Today’s Herald-Digi poll is the first to be released that was taken after the secret agenda tape scandal had fully emerged and had some time to sit in voters’ minds. Which makes it worrying reading for National. They have lost 5.4% support (54.4% to 50%) and Labour has benefited from that loss picking up 5.5% (30.8% to 36.3%). As with the other polls this month, the gap between the two parties is closing but this is by far the biggest narrowing; National’s lead has dropped from 24.6% to 13.7%.
To be fair, the last Herald Digipoll was out of step with the rest of the polls, showing Labour falling in July, while the other had it’s support bouncing back from the low 30s to mid 30s. So, in part, this poll is probably correcting that divergence. Nonetheless, 5% shifts and an 11% closing of the gap are highly unlikely to result from statistical variance. It seems likely we are seeing voters’ mistrust of National and their secret agenda starting to flow through into voting intentions. If National’s support keeps falling, even at a slower rate, they will rapidly find themselves in a position where they don’t have options to form a government despite being the largest party – if National doesn’t poll over 46% it will struggle for want of allies to form a government.
New Zealand First ought to worry too. Their support has dropped significantly, from 4.1% to 2.1%. Remember, these numbers are from before any impact from the Privileges Committee hearings and the Owen Glenn letter could be felt. (it is now in National’s interest to see NZF not return to Parliament and create a large wasted vote; the larger the wasted vote, the less close to 50% National needs to poll to govern. Hence, Key’s change of stance on Peters).
The other minor parties have bounced around a little but it’s probably more statistical noise than anything significant. The Greens are the only minor party to poll over 5%.

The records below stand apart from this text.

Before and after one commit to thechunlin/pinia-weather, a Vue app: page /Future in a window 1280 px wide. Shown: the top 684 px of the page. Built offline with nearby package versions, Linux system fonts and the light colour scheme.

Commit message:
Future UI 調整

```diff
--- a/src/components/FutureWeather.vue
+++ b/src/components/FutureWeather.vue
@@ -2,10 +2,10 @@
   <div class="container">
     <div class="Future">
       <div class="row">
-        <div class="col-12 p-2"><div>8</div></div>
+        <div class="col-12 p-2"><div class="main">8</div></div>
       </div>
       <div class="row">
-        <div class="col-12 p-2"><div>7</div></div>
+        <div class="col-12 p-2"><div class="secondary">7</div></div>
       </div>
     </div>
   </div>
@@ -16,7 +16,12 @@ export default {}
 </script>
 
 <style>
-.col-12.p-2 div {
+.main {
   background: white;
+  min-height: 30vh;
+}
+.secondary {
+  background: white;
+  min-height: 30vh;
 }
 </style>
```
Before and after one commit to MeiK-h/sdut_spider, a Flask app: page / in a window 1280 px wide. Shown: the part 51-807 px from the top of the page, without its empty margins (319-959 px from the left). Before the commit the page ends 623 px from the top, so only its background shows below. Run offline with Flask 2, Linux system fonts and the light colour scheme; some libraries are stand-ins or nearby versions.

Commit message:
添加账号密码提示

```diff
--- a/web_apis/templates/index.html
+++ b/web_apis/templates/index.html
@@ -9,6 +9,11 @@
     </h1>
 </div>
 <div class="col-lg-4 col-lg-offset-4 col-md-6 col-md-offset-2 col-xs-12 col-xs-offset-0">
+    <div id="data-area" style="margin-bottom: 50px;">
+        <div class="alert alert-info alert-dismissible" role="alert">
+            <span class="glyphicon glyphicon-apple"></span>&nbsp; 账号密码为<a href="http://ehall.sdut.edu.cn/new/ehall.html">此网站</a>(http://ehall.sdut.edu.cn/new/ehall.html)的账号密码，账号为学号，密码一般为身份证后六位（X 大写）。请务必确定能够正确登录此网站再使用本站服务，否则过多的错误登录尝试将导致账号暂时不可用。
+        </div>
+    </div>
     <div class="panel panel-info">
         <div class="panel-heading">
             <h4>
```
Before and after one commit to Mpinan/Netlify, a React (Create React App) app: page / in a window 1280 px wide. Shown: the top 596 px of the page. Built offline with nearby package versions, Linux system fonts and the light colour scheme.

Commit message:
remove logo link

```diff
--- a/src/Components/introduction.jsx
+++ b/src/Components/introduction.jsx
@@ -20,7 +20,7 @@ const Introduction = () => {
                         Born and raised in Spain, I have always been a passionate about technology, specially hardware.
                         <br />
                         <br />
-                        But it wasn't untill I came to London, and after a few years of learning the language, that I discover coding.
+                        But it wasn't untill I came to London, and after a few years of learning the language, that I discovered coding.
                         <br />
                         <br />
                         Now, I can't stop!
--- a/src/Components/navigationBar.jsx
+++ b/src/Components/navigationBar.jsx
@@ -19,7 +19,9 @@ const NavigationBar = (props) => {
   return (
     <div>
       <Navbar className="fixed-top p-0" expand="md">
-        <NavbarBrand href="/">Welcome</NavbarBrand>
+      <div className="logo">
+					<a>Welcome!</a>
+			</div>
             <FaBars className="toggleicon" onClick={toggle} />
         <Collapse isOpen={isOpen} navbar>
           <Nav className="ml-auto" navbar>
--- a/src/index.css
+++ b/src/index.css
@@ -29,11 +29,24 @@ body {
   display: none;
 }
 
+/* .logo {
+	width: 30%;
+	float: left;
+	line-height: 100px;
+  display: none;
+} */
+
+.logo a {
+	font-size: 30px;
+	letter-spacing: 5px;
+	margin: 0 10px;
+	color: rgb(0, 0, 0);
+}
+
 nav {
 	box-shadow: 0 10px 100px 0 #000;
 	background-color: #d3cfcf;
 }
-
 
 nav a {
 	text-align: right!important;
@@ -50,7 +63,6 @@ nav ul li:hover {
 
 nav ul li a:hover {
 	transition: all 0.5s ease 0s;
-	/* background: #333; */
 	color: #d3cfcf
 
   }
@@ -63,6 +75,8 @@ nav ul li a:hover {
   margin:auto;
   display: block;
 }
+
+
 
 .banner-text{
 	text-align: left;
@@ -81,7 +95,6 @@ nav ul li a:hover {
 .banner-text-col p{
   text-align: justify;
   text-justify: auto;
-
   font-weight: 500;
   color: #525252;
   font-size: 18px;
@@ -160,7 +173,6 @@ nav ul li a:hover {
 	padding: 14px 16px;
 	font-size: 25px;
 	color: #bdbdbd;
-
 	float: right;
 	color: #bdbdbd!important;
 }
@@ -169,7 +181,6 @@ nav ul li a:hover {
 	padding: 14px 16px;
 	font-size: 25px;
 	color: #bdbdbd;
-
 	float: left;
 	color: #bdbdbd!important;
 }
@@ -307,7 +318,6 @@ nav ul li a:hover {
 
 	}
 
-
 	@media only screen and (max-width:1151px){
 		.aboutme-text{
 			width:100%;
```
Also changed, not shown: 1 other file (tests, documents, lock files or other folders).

The next poll up is the Roy Morgan, due out today or tomorrow, it will be interesting to see how its trend moves.